After a brief pause for recuperation after the Windows 8 launch, Microsoft's Windows supremo Steven Sinofsky went straight out and started on Surface and how it measures up to competition.
"It's not just a tablet. It's actually the best tablet that I've ever used," he said. "It's also not just a laptop, but it's the best laptop that I've ever used as well." Sinofsky is never one to mince his words.
At Thursday's launch event in New York the Surface team showed off their favorite fondleslab, including a semi-daring drop test from about five feet onto the podium floor by Panos Panay, the general manager of Surface.
You could drop it the Surface in 72 different orientations he promised, and said they'd done it themselves. Those long summer evenings in Redmond must just have flown past.
Taking on Apple by design
Paney was at great pains to talk about the quality and design of the tablet. It had been built from the "inside out," he said, with over 200 custom components and with the batteries and other internal systems are distributed to give an even weight. Microsoft has invested in specialist Chinese factories to forge the liquid metal 'Vapor-Mag' frame he said, and the Surface was strong enough to turn into a skateboard, as Sinofsky tweeted earlier this month.
Sinofsky and his Surface skateboard
In resolution terms the Surface is well behind the iPad. But its screen has other advantages, according to Paney. The 10.6 inch Gorilla 2.0 glass is designed to be the perfect size to display the Windows OS and uses Microsoft's ClearType font-enhancement system. By bonding the screen directly onto the casing the team managed to get the thinnest screen on the market today he claimed.
Not that the iPad was mentioned by name at all, but Microsoft's clearly aiming to get into Cupertino's market with the Surface. "[It's] starting at $499 for the 32GB version and we think that's a pretty darn good price," said Sinofsky." You know, it's twice the amount of storage as a competing tablet for the same price."
It was then perhaps no coincidence that a considerable portion of the presentation stressed one of the iPad's real weaknesses, native ports. The Surface has a full-sized USB 2.0 port (which meritied its own demo) and a microSD slot, giving up to 128GB of storage per device.
The quality theme continued with a tales from Paney about the powerful nature of the 2x2 MIMO 802.11a/b/g/n antennas, which kept him in contact on his hotel's rooftop to the two hour recharge time the tablet gets after he has a long trip to China.
It almost got a bit much with the demo of the three hinges in the kickstand built into the back of the fondleslab, which are apparently "precisely put in this device for a reason, a balance of making the perfect sound come off the device and the perfect feel," Paney said. It is designed to simulate the operation of a "high-end car door." The visceral response users get from the kickstand will be critical he said.

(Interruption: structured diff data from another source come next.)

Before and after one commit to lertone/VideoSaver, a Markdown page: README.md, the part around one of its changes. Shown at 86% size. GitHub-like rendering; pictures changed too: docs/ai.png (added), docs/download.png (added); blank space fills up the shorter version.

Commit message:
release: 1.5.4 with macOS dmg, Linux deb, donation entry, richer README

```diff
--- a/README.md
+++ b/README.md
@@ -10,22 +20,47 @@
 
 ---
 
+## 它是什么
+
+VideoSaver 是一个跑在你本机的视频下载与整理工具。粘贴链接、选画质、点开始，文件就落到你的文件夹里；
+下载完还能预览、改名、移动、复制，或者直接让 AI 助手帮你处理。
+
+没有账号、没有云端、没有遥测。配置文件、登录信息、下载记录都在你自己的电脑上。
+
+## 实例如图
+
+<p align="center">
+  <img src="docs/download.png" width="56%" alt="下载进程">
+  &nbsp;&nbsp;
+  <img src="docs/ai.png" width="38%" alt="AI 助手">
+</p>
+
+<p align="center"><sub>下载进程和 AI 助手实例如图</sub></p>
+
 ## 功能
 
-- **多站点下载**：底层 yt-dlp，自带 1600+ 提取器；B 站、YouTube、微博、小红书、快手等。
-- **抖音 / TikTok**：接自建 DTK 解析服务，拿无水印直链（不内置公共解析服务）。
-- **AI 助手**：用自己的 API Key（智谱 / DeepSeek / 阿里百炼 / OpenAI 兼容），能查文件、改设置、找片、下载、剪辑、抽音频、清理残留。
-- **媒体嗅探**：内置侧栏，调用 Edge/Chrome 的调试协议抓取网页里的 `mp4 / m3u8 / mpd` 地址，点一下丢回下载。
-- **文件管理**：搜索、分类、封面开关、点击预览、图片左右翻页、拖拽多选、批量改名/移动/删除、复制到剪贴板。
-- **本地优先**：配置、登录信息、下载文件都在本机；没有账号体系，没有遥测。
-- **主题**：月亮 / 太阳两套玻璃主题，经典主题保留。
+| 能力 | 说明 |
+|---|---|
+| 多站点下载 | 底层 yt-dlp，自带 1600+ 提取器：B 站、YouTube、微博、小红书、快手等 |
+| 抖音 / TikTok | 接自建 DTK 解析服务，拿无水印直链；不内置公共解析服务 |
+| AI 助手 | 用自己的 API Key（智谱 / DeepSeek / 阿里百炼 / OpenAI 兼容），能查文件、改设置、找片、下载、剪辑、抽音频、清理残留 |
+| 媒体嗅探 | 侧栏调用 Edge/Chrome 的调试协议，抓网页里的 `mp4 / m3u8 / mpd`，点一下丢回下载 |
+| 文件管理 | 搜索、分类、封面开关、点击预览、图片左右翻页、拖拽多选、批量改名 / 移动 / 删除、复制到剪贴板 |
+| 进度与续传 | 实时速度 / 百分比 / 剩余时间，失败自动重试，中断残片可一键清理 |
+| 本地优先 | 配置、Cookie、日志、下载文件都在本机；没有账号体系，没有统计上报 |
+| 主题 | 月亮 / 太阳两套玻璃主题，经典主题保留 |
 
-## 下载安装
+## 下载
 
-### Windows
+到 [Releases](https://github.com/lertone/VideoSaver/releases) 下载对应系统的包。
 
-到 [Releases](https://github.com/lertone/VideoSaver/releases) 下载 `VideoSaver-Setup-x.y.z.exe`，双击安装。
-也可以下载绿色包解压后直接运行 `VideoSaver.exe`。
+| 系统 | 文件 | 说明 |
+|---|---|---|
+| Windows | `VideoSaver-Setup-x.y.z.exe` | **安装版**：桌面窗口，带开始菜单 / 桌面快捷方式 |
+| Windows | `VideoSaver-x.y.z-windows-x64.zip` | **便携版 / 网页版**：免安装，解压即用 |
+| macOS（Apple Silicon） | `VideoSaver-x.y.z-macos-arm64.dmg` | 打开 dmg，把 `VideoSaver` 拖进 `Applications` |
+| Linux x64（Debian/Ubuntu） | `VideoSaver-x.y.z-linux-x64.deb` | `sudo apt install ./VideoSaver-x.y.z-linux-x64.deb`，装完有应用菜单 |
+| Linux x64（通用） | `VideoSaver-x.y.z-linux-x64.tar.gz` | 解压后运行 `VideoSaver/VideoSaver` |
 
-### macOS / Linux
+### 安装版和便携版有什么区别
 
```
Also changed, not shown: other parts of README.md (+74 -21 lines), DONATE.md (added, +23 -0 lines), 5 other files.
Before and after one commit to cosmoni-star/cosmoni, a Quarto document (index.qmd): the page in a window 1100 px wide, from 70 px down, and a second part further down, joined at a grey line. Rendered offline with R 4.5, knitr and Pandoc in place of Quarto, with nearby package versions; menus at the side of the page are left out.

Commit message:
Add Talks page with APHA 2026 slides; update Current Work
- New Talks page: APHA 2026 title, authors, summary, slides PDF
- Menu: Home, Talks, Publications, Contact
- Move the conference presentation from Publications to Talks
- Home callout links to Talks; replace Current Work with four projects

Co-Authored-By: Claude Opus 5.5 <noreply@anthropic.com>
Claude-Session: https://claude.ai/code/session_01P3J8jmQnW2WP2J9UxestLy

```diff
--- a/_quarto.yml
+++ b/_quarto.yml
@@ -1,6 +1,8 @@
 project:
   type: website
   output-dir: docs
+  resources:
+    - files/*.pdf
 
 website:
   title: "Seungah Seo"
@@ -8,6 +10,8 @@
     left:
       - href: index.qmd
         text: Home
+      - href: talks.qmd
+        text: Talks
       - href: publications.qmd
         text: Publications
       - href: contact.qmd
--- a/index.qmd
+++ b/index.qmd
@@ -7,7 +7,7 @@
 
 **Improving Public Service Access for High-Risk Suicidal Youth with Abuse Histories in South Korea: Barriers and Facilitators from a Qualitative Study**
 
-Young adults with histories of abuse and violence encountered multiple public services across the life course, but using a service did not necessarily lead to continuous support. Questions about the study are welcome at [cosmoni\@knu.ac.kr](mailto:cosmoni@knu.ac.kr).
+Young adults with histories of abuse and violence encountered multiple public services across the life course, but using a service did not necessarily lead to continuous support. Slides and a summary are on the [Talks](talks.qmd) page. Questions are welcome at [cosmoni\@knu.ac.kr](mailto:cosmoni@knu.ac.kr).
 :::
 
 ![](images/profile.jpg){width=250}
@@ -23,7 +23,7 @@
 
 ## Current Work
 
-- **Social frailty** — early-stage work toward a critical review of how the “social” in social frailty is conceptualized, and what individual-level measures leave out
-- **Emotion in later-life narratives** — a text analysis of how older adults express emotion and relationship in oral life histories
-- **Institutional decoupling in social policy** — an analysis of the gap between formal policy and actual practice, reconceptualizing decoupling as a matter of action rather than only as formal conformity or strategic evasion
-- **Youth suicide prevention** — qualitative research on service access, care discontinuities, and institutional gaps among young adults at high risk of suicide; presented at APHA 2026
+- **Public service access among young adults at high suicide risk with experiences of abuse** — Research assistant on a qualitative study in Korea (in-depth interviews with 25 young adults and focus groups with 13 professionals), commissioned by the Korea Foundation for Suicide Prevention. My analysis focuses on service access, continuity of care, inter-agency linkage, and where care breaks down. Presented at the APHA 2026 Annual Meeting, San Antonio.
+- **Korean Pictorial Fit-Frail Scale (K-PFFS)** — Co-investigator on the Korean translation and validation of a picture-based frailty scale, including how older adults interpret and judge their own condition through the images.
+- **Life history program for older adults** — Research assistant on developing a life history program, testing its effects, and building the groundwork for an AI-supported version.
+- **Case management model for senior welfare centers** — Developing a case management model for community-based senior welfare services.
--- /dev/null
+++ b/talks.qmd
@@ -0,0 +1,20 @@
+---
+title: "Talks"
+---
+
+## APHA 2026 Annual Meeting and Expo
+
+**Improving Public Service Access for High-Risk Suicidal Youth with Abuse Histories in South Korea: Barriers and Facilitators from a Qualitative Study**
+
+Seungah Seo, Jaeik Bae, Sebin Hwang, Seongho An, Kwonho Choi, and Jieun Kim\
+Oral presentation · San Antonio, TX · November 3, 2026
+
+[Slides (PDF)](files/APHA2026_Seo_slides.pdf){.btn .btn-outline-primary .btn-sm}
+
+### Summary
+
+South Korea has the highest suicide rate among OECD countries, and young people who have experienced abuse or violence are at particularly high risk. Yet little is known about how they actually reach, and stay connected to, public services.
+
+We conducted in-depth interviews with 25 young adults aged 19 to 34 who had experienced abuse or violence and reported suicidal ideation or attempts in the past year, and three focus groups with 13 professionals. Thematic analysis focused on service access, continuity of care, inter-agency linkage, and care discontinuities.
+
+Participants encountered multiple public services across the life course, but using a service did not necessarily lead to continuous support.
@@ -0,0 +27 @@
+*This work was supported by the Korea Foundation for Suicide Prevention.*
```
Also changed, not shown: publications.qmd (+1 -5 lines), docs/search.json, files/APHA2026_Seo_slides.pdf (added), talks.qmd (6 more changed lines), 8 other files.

So why is the kickstand so important? According to Paney, it's the key to seeing Surface as a laptop as well as a tablet, when used in conjunction with Microsoft's Touch Cover keyboards. Purchasers of the $499 fondleslab-only package can skip this bit, or spend $100 or so on their own colorful Touch Cover.
"Of course Surface is an amazing tablet," Paney said. "But what else you can do is get stuff done, it's so important. When we talk about extending Windows, we also talk about extending Office."
The kickstand is angled to give the perfect viewing angle for laptop use and the 3mm-thick keyboard is pressure-sensitive rather than capacitive so that you could rest your hands on it and not fill the screen with junk text. Typing speeds, after a "small learning curve," are good enough for all but the speediest of fingersmiths he claimed, and the cover was designed to feel like a book in the hands.
The press wished they'd dressed better
The camera in the back of the Surface is angled at 22 degrees, so that when used with the kickstand it takes a floor to ceiling shot of a room. This means students can use it to record lectures or meeting participants to video meetings, which can come in handy when it's ass-covering time.
Surface comes with the slightly downgraded version of Office, but it covers the classics: Word, Excel, PowerPoint, and OneNote. All the projection for PowerPoint and lighting was run off a single Surface, while another running Excel was organizing the show's call-sheet and multitasking is easy Paney said.
The laptop sell is a trickier one for Microsoft to make. As was pointed out at the earlier Windows 8 launch you can by a touchscreen laptop for $499 and a standard model for $300. Lashing out $600, even for something this slim and elegant, may stretch the wallets of IT managers and parents.
See for yourself
Surface systems go on sale from Thursday night, starting with a store opening in New York, and preorders have been brisk. Whether or not people will line up in the night remains to be seen, but if you want to try out the Surface you'll have to go to a Microsoft Store.
Both Ballmer and Sinofsky insisted that the only way to make your mind up about the Surface is to try it. Microsoft's set up "pop-up" stores across the country for just that person but there's not the push that Apple has behind its retail arm.
Surface certainly looks like a very nice bit of hardware, but capturing the public imagination in the same way Apple did with the iPad is going to be difficult. ®